Exile can’t be easy. Different landscapes, different languages and accents, different customs and food, and foreign sights and sounds can add to a sense of displacement and anxiety. Add to that the fact that the people of Judah were forcibly removed from their homeland and family and taken to the homeland of a brutal dictator, and you have a recipe for cultural and personal destruction.
Here in chapter 29 Jeremiah sends a letter to the exiles to give them God’s word for the near future. His address adds to the sense of devastation when he says, “to the surviving elders of the exile.” (vs. 1) The fundamental message of the letter is straightforward if not surprising to the community in exile. Keep in mind the message of the false prophets Jeremiah has been countering for years. Recently, in chapter 28, we heard Hananiah promise a short and relatively pain-free exile. Jeremiah predicted 70 years.
The message of the letter is that the exiles should settle in and sink roots in the area and the culture. They should build houses, plant gardens, eat their harvest, and marry off their children; they should live as God’s people in a foreign land.

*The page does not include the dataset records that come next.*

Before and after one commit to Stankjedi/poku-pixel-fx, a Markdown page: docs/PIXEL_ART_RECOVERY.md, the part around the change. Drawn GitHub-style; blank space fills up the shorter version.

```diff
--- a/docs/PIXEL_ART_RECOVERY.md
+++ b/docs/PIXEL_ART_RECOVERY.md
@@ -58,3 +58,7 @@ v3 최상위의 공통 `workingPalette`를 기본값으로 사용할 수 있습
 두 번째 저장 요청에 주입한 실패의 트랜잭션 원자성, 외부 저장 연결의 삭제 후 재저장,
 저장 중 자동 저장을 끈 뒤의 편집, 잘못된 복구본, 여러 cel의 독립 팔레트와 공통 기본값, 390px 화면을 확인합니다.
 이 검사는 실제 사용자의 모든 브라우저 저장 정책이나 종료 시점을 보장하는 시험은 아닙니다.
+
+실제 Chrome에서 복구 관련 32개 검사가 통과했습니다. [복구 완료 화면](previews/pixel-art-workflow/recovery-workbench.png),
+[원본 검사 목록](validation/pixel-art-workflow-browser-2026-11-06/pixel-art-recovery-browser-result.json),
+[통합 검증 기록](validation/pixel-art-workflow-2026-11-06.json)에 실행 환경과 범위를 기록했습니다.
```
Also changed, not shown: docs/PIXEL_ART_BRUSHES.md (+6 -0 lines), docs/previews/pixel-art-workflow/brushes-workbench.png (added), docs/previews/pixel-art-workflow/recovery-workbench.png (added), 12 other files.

At the end of the chapter, Shemaiah writes back to the priest in charge of the Temple in Jerusalem and tells him he should do something about this troublemaker, Jeremiah. Shemaiah is bothered by the long exile message, and intends to get rid of the messenger.
But Jeremiah’s message is clear-God will be with His people while they are in exile, not by taking them out of exile. His plan for them is that they live as His people in a foreign and pagan culture.

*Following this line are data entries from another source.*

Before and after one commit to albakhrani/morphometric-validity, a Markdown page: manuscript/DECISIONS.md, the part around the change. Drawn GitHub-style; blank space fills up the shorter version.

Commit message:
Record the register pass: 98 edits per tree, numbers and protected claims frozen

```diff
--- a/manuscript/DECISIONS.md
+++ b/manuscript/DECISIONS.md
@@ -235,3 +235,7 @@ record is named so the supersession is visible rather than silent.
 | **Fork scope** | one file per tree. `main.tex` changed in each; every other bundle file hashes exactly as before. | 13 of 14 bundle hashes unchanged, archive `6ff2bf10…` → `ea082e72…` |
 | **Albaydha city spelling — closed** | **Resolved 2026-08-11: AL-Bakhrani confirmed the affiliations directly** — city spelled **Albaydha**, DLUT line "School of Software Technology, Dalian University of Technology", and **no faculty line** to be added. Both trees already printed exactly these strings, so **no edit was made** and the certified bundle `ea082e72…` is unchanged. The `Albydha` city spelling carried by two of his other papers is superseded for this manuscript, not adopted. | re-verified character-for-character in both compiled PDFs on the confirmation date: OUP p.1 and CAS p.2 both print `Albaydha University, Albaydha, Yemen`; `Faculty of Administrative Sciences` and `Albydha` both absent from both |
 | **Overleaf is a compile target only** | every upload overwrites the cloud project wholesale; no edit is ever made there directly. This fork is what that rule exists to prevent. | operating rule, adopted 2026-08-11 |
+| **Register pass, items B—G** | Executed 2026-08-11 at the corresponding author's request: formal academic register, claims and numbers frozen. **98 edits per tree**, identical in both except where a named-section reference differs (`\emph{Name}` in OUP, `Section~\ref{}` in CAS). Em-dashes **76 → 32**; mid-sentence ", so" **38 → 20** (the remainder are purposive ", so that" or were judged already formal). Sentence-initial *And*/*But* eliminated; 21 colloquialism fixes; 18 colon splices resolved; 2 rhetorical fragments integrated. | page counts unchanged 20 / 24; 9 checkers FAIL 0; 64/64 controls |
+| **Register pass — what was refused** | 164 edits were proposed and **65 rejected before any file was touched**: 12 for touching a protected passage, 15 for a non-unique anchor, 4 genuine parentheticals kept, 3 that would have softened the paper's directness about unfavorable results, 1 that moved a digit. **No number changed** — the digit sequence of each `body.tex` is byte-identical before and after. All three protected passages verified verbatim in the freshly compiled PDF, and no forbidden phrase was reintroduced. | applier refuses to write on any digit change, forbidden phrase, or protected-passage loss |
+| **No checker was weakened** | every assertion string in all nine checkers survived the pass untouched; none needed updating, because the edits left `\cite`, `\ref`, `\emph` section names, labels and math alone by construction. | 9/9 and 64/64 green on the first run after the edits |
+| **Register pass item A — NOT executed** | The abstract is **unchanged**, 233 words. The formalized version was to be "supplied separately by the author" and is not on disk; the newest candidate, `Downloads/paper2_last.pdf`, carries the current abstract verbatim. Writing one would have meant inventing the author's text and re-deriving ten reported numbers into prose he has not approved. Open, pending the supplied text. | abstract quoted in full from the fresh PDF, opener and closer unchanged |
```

Into this context comes possibly the best-known verse in Jeremiah.
For I know the plans I have for you, declares the LORD, plans for wholeness and not for evil, to give you a future and a hope. (vs. 11)
Many people have memorized this verse for personal edification and comfort, and it is true that God does pay this kind of personal attention to us. But two things should be understood about what Jeremiah means with this verse. First, the application is primarily corporate. God’s promise for a future and a hope is for the whole nation 70 years from now. This means that there are exiles hearing this promise that will not live to see the day it comes to pass. But that does not leave them out of God’s pledge. If they build a godly culture in Babylon, then there will be a faithful and strong remnant that will return to rebuild the Judean culture and religion after they are gone.
Secondly, it is a promise to people who are in exile and who will be in exile for a while. It is not a promise of immediate removal from exile, but of God’s faithful presence with believers who turn their entire attention and being upon Him in the midst of it all. He tells them:
…you will call upon me and come and pray to me, and I will hear you. You will seek me and find me. When you seek me with all your heart, I will be found by you, declares the LORD, and I will restore your fortunes and gather you from all the nations and all the places where I have driven you…(vss. 12-14)
God is with me even now. It matters not how deep my sorrow or confusion, and it matters not how vexing my situation. All I need to do is turn myself to Him and seek after Him with all my will, intellect, emotions, and desires-everything. Then, He will be found by me.